Content starts

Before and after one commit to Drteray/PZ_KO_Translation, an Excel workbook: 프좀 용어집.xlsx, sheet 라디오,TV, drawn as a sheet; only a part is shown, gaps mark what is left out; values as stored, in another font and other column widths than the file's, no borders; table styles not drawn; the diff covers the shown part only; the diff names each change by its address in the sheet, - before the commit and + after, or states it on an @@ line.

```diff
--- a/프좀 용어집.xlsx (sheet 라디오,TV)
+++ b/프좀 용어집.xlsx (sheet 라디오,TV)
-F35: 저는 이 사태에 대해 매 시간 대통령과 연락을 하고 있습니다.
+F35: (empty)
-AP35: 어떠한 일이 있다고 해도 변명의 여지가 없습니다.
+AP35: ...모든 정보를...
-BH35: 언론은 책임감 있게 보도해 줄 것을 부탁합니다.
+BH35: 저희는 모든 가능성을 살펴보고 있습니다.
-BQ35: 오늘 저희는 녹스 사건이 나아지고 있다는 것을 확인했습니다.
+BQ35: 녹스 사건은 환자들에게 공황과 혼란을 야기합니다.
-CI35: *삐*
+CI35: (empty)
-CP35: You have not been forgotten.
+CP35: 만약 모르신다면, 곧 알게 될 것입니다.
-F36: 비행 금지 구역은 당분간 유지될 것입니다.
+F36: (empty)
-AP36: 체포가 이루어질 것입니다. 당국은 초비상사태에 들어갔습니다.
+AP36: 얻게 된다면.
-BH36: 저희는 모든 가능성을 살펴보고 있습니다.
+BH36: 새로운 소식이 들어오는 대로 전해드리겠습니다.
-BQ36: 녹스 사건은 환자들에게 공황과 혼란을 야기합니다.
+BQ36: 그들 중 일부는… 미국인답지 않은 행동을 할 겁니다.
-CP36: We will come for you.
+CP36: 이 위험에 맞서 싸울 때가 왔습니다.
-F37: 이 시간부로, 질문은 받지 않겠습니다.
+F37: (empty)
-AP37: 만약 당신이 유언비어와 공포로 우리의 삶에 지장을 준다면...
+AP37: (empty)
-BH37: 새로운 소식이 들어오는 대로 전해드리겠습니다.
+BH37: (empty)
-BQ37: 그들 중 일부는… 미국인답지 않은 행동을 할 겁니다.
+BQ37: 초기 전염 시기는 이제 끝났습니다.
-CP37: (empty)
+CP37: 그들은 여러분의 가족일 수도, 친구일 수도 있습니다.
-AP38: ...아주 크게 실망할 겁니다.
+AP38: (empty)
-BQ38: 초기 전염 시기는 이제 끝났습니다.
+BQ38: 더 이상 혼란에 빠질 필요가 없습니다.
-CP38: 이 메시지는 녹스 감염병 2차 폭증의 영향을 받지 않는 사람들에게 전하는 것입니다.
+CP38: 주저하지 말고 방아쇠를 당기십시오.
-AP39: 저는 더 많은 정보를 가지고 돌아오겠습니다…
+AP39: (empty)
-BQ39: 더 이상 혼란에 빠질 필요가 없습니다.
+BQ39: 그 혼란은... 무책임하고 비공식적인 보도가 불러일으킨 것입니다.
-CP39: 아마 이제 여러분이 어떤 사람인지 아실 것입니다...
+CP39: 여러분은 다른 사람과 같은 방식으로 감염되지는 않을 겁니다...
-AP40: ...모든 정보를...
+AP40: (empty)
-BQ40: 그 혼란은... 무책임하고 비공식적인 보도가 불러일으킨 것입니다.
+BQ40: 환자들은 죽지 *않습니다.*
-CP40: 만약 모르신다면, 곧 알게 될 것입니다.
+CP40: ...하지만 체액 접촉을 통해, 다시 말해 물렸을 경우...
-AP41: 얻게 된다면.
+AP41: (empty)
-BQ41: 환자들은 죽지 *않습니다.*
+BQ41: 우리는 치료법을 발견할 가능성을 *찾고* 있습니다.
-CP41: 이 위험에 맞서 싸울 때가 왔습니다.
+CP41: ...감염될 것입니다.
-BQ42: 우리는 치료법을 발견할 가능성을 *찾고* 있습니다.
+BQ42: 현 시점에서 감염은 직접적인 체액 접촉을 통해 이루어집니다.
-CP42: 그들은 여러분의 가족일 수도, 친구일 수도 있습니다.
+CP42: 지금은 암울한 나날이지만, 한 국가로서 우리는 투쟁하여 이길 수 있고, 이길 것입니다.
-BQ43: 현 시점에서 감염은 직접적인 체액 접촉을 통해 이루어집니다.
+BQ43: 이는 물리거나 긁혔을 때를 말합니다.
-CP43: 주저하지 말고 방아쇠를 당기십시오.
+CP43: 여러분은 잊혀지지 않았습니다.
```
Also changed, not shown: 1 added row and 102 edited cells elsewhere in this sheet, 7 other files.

Content ends
Content starts

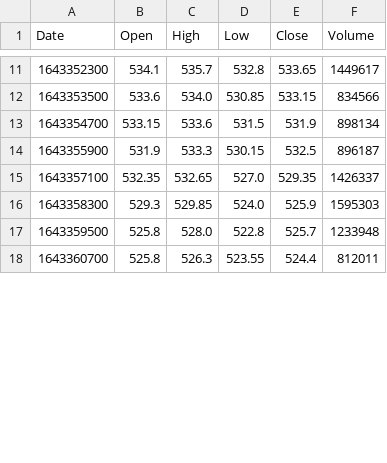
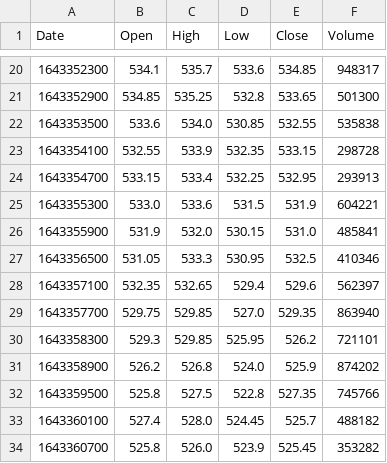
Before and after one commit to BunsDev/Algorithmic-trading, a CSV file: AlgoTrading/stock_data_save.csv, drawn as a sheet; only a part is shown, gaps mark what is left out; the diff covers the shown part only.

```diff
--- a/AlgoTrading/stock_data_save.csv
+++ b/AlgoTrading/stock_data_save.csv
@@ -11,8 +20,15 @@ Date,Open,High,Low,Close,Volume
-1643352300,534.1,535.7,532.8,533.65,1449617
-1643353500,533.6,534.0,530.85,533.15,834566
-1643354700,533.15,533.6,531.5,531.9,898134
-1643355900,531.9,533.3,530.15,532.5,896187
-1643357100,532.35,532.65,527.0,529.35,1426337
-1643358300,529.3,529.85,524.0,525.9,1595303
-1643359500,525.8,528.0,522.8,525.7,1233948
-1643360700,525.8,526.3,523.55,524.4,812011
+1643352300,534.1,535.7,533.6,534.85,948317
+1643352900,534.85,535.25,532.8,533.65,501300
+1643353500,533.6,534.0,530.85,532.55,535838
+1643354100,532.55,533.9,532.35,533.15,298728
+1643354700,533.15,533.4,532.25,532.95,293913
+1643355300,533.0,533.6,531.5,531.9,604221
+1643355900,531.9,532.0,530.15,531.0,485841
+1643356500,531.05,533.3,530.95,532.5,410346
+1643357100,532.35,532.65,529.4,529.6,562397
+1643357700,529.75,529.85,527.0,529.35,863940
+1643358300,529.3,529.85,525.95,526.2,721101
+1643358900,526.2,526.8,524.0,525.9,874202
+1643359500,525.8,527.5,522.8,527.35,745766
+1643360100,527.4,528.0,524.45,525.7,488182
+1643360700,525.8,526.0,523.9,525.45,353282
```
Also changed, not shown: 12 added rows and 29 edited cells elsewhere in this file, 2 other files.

Content ends
Content starts

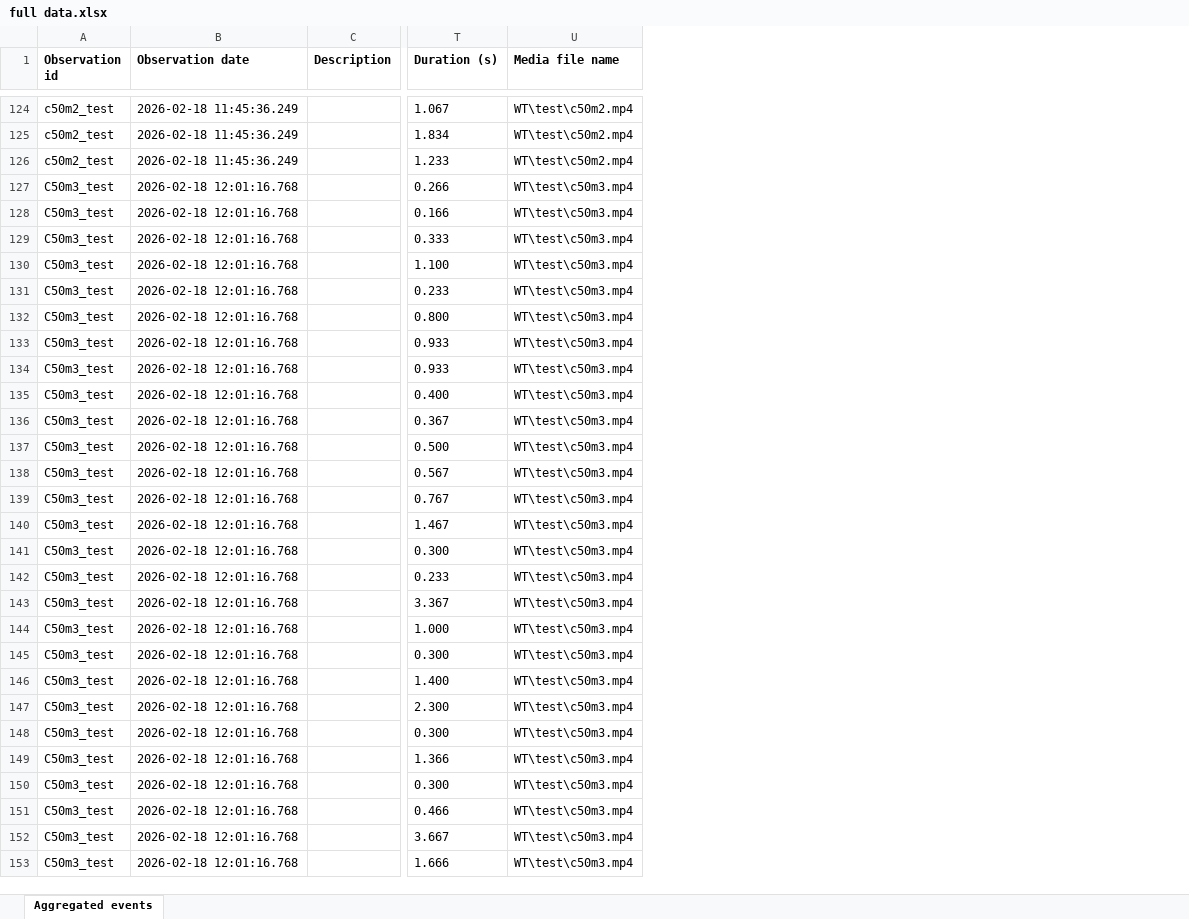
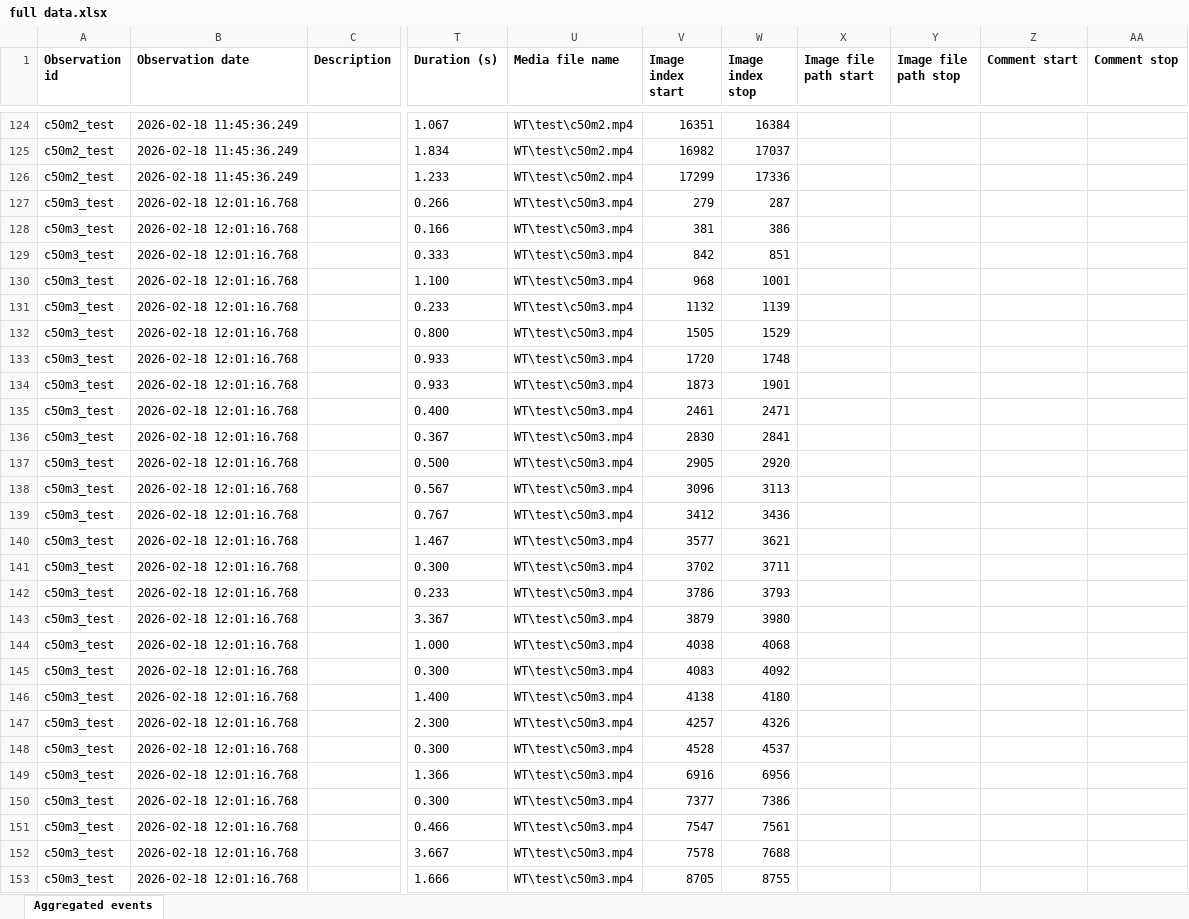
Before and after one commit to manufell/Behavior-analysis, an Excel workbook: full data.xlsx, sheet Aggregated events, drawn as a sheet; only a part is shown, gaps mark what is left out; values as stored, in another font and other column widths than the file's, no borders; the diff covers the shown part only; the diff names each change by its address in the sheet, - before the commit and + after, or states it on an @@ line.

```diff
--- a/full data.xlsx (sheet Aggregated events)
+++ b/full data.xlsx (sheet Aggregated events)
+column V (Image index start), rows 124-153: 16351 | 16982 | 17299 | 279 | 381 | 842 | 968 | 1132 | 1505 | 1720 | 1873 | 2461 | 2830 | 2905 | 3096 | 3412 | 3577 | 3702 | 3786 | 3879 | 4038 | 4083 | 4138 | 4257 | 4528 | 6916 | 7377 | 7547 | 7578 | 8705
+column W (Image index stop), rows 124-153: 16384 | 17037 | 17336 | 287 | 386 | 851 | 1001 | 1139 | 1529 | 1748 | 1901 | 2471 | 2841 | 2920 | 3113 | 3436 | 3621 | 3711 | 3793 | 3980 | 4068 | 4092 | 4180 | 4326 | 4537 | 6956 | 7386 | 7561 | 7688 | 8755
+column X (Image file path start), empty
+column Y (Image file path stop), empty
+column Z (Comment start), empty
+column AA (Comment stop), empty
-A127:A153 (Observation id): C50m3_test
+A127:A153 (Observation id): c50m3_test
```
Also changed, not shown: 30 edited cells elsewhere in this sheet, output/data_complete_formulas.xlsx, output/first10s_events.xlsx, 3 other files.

Content ends

- **Task instructions**: Some lines above contain the word "것입니다". Copy each of them.

- **Answer to the exercise**:
+CP35: 만약 모르신다면, 곧 알게 될 것입니다.
-F36: 비행 금지 구역은 당분간 유지될 것입니다.
-AP36: 체포가 이루어질 것입니다. 당국은 초비상사태에 들어갔습니다.
-CP38: 이 메시지는 녹스 감염병 2차 폭증의 영향을 받지 않는 사람들에게 전하는 것입니다.
+BQ39: 그 혼란은... 무책임하고 비공식적인 보도가 불러일으킨 것입니다.
-CP39: 아마 이제 여러분이 어떤 사람인지 아실 것입니다...
-BQ40: 그 혼란은... 무책임하고 비공식적인 보도가 불러일으킨 것입니다.
-CP40: 만약 모르신다면, 곧 알게 될 것입니다.
+CP41: ...감염될 것입니다.
+CP42: 지금은 암울한 나날이지만, 한 국가로서 우리는 투쟁하여 이길 수 있고, 이길 것입니다.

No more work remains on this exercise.